En Español

Q. Who is Mr. Smarty Plants?

A: There are those who suspect Wildflower Center volunteers are the culpable and capable culprits. Yet, others think staff members play some, albeit small, role. You can torture us with your plant questions, but we will never reveal the Green Guru's secret identity.

Help us grow by giving to the Plant Database Fund or by becoming a member

Did you know you can access the Native Plant Information Network with your web-enabled smartphone?

Share

Ask Mr. Smarty Plants

Ask Mr. Smarty Plants is a free service provided by the staff and volunteers at the Lady Bird Johnson Wildflower Center.

Search Smarty Plants
    
 
See a list of all Smarty Plants questions

Please forgive us, but Mr. Smarty Plants has been overwhelmed by a flood of mail and must take a break for awhile to catch up. We hope to be accepting new questions again soon. Thank you!

Need help with plant identification, visit the plant identification page.

 
rate this answer
Not Yet Rated

Tuesday - April 28, 2009

From: Weymouth, MA
Region: Northeast
Topic: Trees
Title: Native evergreen for privacy shield in Weymouth, MA
Answered by: Barbara Medford

QUESTION:

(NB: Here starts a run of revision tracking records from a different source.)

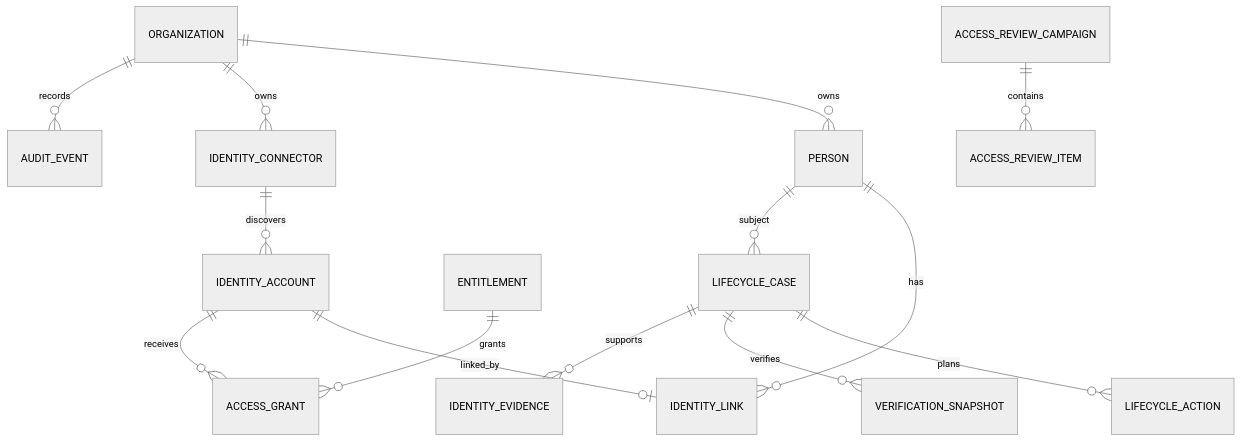
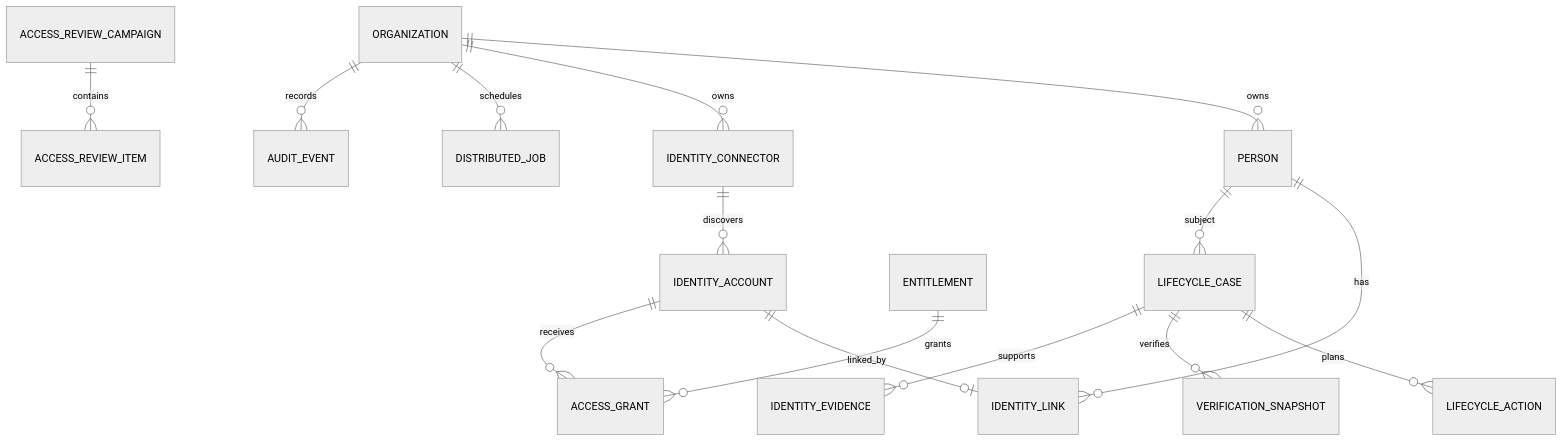
One commit to thiagomontozo/identitymesh changed the second of 2 diagrams in docs/architecture.md. Above: the diagram before and after it, drawn with Mermaid (neutral theme). The commit also changed other lines of this file and 294 other files, not shown here.

````diff
--- a/docs/architecture.md
+++ b/docs/architecture.md
@@ -22,16 +28,17 @@
 ```mermaid
 erDiagram
   ORGANIZATION ||--o{ PERSON : owns
   ORGANIZATION ||--o{ IDENTITY_CONNECTOR : owns
   PERSON ||--o{ IDENTITY_LINK : has
   IDENTITY_ACCOUNT ||--o| IDENTITY_LINK : linked_by
   IDENTITY_CONNECTOR ||--o{ IDENTITY_ACCOUNT : discovers
   IDENTITY_ACCOUNT ||--o{ ACCESS_GRANT : receives
   ENTITLEMENT ||--o{ ACCESS_GRANT : grants
   PERSON ||--o{ LIFECYCLE_CASE : subject
   LIFECYCLE_CASE ||--o{ LIFECYCLE_ACTION : plans
   LIFECYCLE_CASE ||--o{ VERIFICATION_SNAPSHOT : verifies
   LIFECYCLE_CASE ||--o{ IDENTITY_EVIDENCE : supports
   ACCESS_REVIEW_CAMPAIGN ||--o{ ACCESS_REVIEW_ITEM : contains
+  ORGANIZATION ||--o{ DISTRIBUTED_JOB : schedules
   ORGANIZATION ||--o{ AUDIT_EVENT : records
 ```
````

I am trying to find a good native evergreen tree that I can plant in a hedgerow to block noise and light coming from our neighbors property. We would need something that would grow tall because our house sits up higher than theirs. What would grow dense enough to block noise but also grow tall? Any guidance would be great!

ANSWER:

In your part of the country, both the terms "evergreen" and "tall" infer conifers and one holly. These all get really tall, but smaller trees and shrubs are mostly deciduous. Follow the web links to each individual tree page for additional information on water use, soils, etc.

Evergreen trees for privacy shield in Weymouth, MA

Chamaecyparis thyoides (Atlantic white cedar) - 40 to 75 ft., part shade

Ilex opaca (American holly) -  25 to 60 ft., part shade

Juniperus virginiana (eastern redcedar) - 30 to 40 ft., sun, part shade

Pinus strobus (eastern white pine) - 75 to 100 ft., sun to shade

Thuja occidentalis (arborvitae) - 40 to 60 ft., sun to shade


Chamaecyparis thyoides

Ilex opaca

Juniperus virginiana

Pinus strobus

Thuja occidentalis

 

 

More Trees Questions

Live Oak Suckers Reprise, Austin TX
July 06, 2014 - Referring to an entry dated March 11, 2011 about Live Oak suckers - what happened to the suckers covered with newspaper and cardboard?
view the full question and answer

Dogwoods Late in Blooming
May 14, 2015 - We are seeing no evidence of flowers on two dogwoods this year. One usually is in bloom now, the other later on in the spring.
view the full question and answer

Irish Strawberry tree care from Sydney Australia
April 15, 2012 - Hi I have an Irish Strawberry tree - AKA Arbutis Enedo. I have had it for a couple of years now, I have it planted in the ground quite healthy soil, I feed it Dynamic lifter (chicken manuare/pellet f...
view the full question and answer

Trees native to Anza Valley California
February 14, 2012 - What are the best trees to plant in Aguanga, California?
view the full question and answer

Native magnolias in MD
March 16, 2011 - We live in Chevy Chase MD. Three tulip magnolias planted three years ago as part of a hedge died during the blizzard conditions we experienced the winter following their planting. This year as well w...
view the full question and answer

Support the Wildflower Center by Donating Online or Becoming a Member today.
E-NEWSLETTER | BECOME A MEMBER | DONATE NOW | MEDIA | JOBS | SITEMAP | STAFF INTRANET
© 2016 Lady Bird Johnson Wildflower Center